*What the task requires*
Produce the tally of lines in the material below that hold "shown", without anything else.

*Record set*
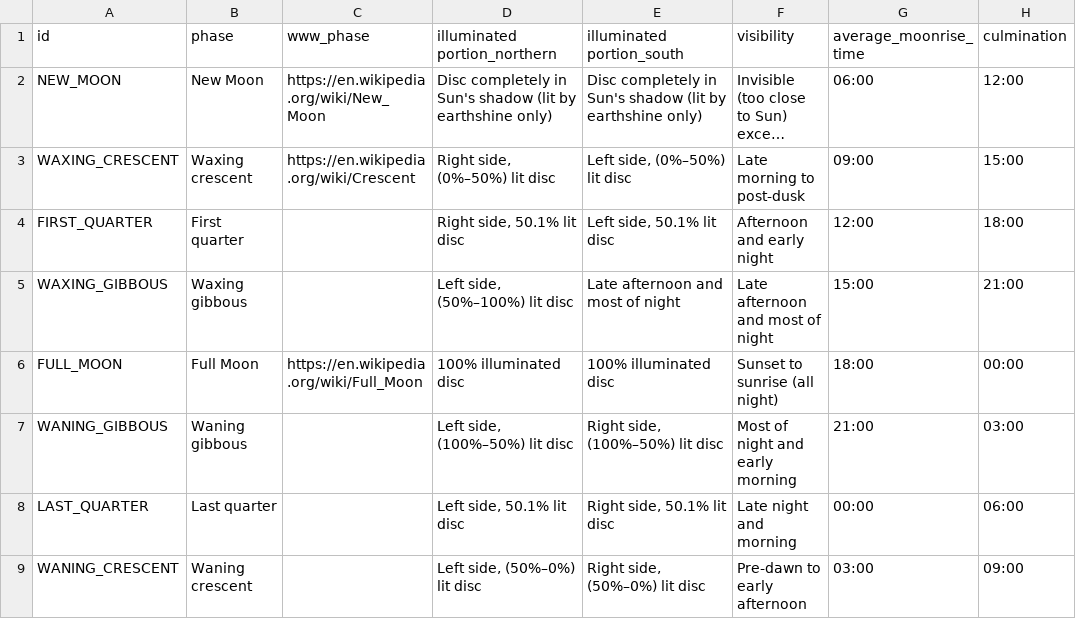
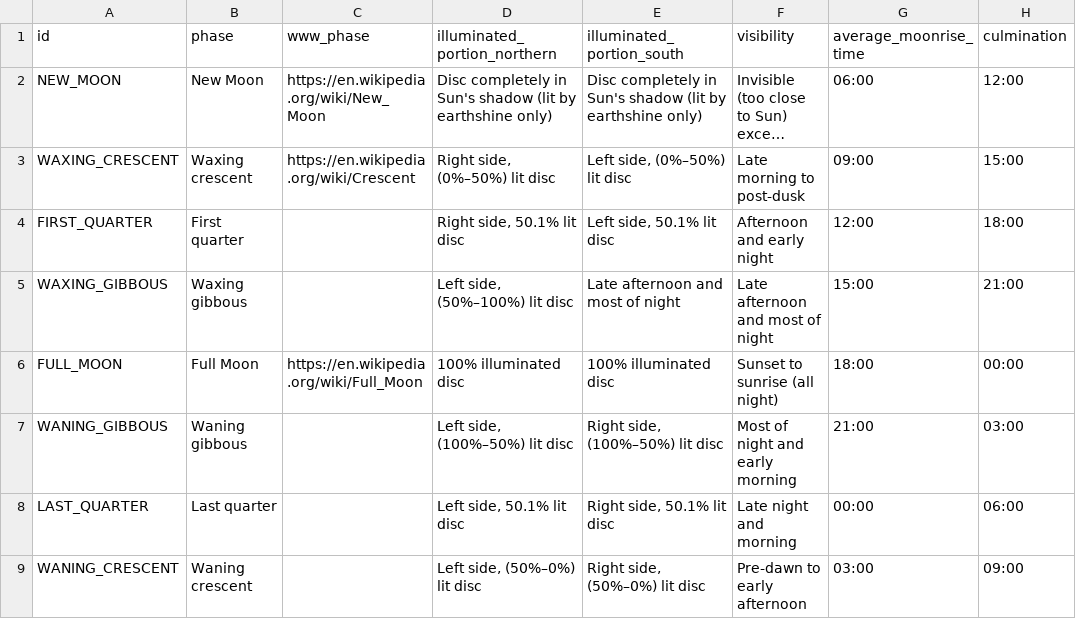
Before and after one commit to adriens/odata-ncl, a CSV file: data/shark-attacks/lunar_phases.csv, drawn as a sheet; only a part is shown; long unchanged cells end in …; the diff names each change by its address in the sheet, - before the commit and + after, or states it on an @@ line.

```diff
--- a/data/shark-attacks/lunar_phases.csv
+++ b/data/shark-attacks/lunar_phases.csv
-D1: illuminated portion_northern
+D1: illuminated_portion_northern
-E1: illuminated portion_south
+E1: illuminated_portion_south
```
Also changed, not shown: data/shark-attacks/shark-attacks-ncl.csv, data/shark-attacks/sharks.csv, 2 other files.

*Written response*
2